Conflict is an unavoidable aspect of living. The principles of aikido are uniquely suited to everyday conflict resolution because it is a martial art based on avoiding attack. Its nondefensive, prosocial stance offers new options for dealing with conflict and can help break habits such as bullying and intimidation.
A collection of over 80 aikido stories from aikido practitioners around the world about the impact of their practice in everyday life. The story tellers range from almost the complete beginner to the most seasoned sensei.
Drawing on the poetic wisdom of the Tao Te Ching, American sensei Wendy Palmer translates the powerful teachings of aikido for use in everyday life. With poignant reflections on her own life, including teaching inmates in a woman's federal prison, she describes how we can regain our sense of freedom, vitality, and integrity when under the duress of life's "attacks" by transforming our negativity into budo, or unconditional love.The Practice of Freedom is invaluable not only for students of aikido and other movement and martial arts, but also for those who seek to live with confidence and self-reliance, to establish clear and compassionate boundaries, and to deepen their capacities for relationships.
Aikido is one of the oldest form of martial arts.
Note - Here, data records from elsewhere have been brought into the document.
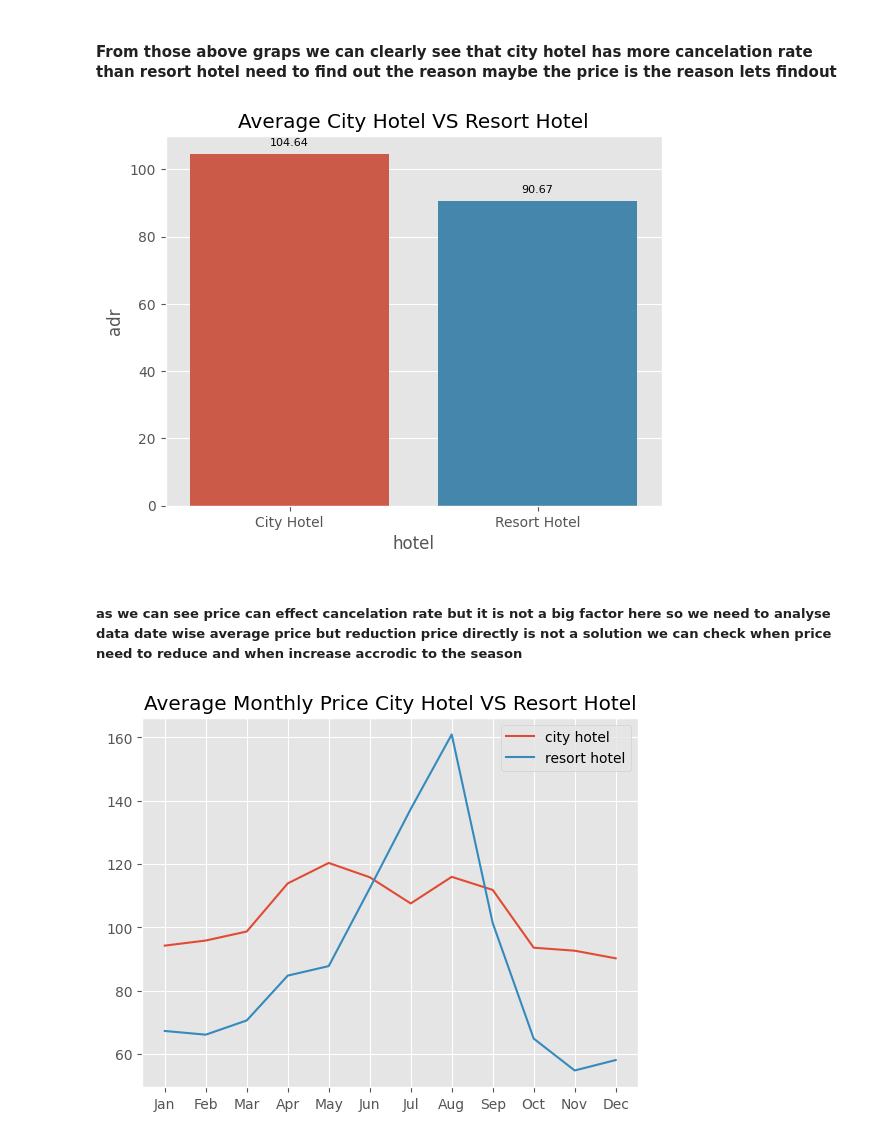
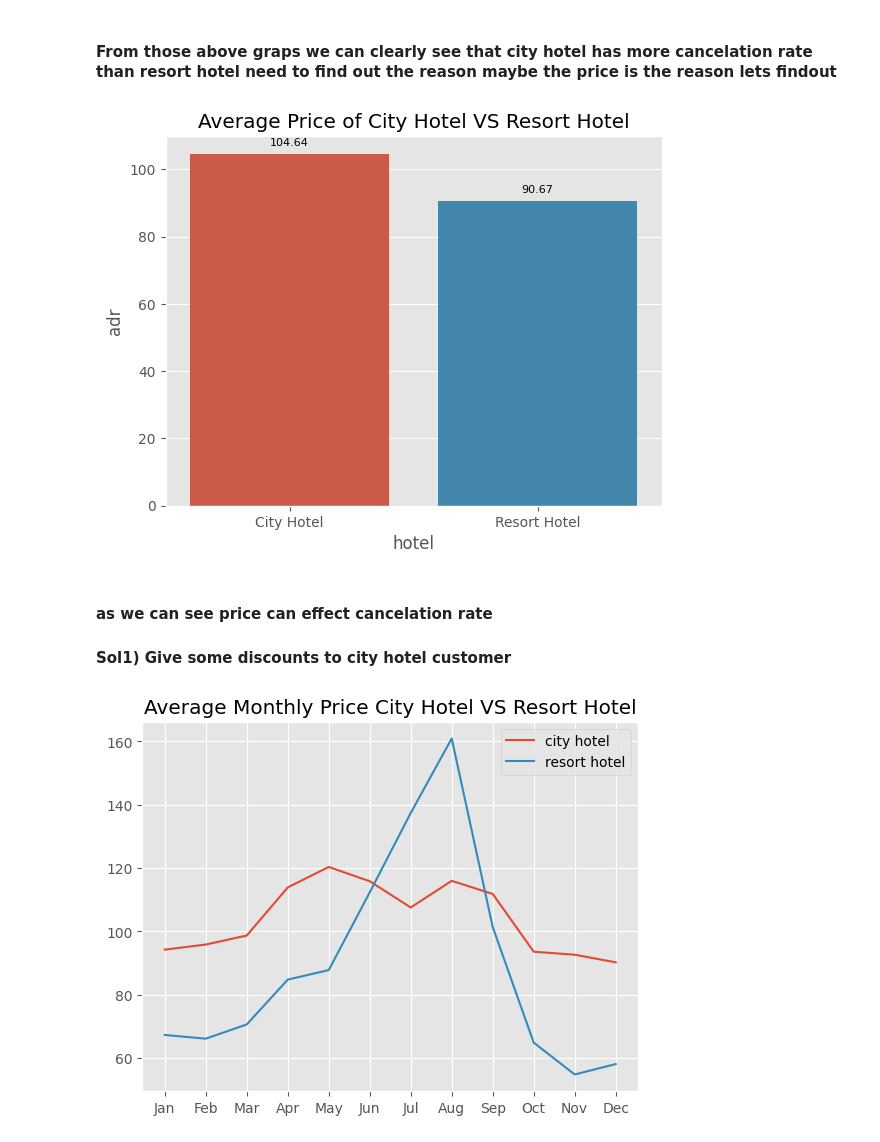
Before and after one commit to mdmahasinineuron/hotel_data_analysis_suggestion, a Jupyter notebook: Final_analysis.ipynb, the cells around one changed output. Saved outputs shown, nothing was run; the diff lists cells and outputs as text; code cells hidden in the pictures.

```diff
--- a/Final_analysis.ipynb
+++ b/Final_analysis.ipynb
@@ -291,17 +310,18 @@ resort_hotel_main = Df[Df['hotel'] == 'Resort Hotel']
 # %%
 new_df = Df[['hotel','adr']]
 newDF = new_df.groupby(by =['hotel'])[['adr']].mean()
 
-plt.title("Average City Hotel VS Resort Hotel")
+plt.title("Average Price of City Hotel VS Resort Hotel")
 plots = sns.barplot(x=newDF.index,y=newDF['adr'])
 
 display_annot(plots)
 
 plt.show()
 # %% [output]
-[figure, old version]
+[figure, new version]
-# %% [markdown]
-##### as we can see price can effect cancelation rate but it is not a big factor here so we need to analyse data date wise average price but reduction price directly is not a solution we can check when price need to reduce and when increase accrodic to the season
+# %% [markdown]
+####  as we can see price can effect cancelation rate
+#### Sol1) Give some discounts to city hotel customer
 # %%
 city_hotel = city_hotel_main[['reservation_status_date','adr','is_canceled']]
 
```
Also changed, not shown: parts of 41 cells of this notebook, 5 other files.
Founded by Morihei Ueshiba, aikido came about through the studies of many different kinds of traditional martial arts. In fact, is often perceived as a form of exercise or a dance because of some of its forms. It is also viewed by some quarters as some form of martial mesmerism. Aikido is even confused with Daito Ryu Aikijutsu, it is different in its essence. Still, its founder attributed his creation of aikido to the way, his master Sokaku Takeda, grandmaster of Daito Ryu, opened his eyes to the nature of Budo.
Traditional Techniques and Their Value in Everyday Life
Author: Mark Jennings
Pubpsher: Mereo Books, mereobook, mereobooks
Category: Sports & Recreation
Can training in the martial arts help you in everyday life? In Pragmatic Karate Mark Jennings argues that it certainly can. Provided you have a thorough grounding in the principles of this ancient fighting art and take the right approach, both physically and mentally, the karate moves you learn in the dojo can prove invaluable in a confrontation, or threatened confrontation, in ways more subtle that most people realise. Your karate training can even change the way you look at the safety of your family and your home. This is a detailed, authoritative work from a karate practitioner with 35 years’ experience who is also a long-serving police officer.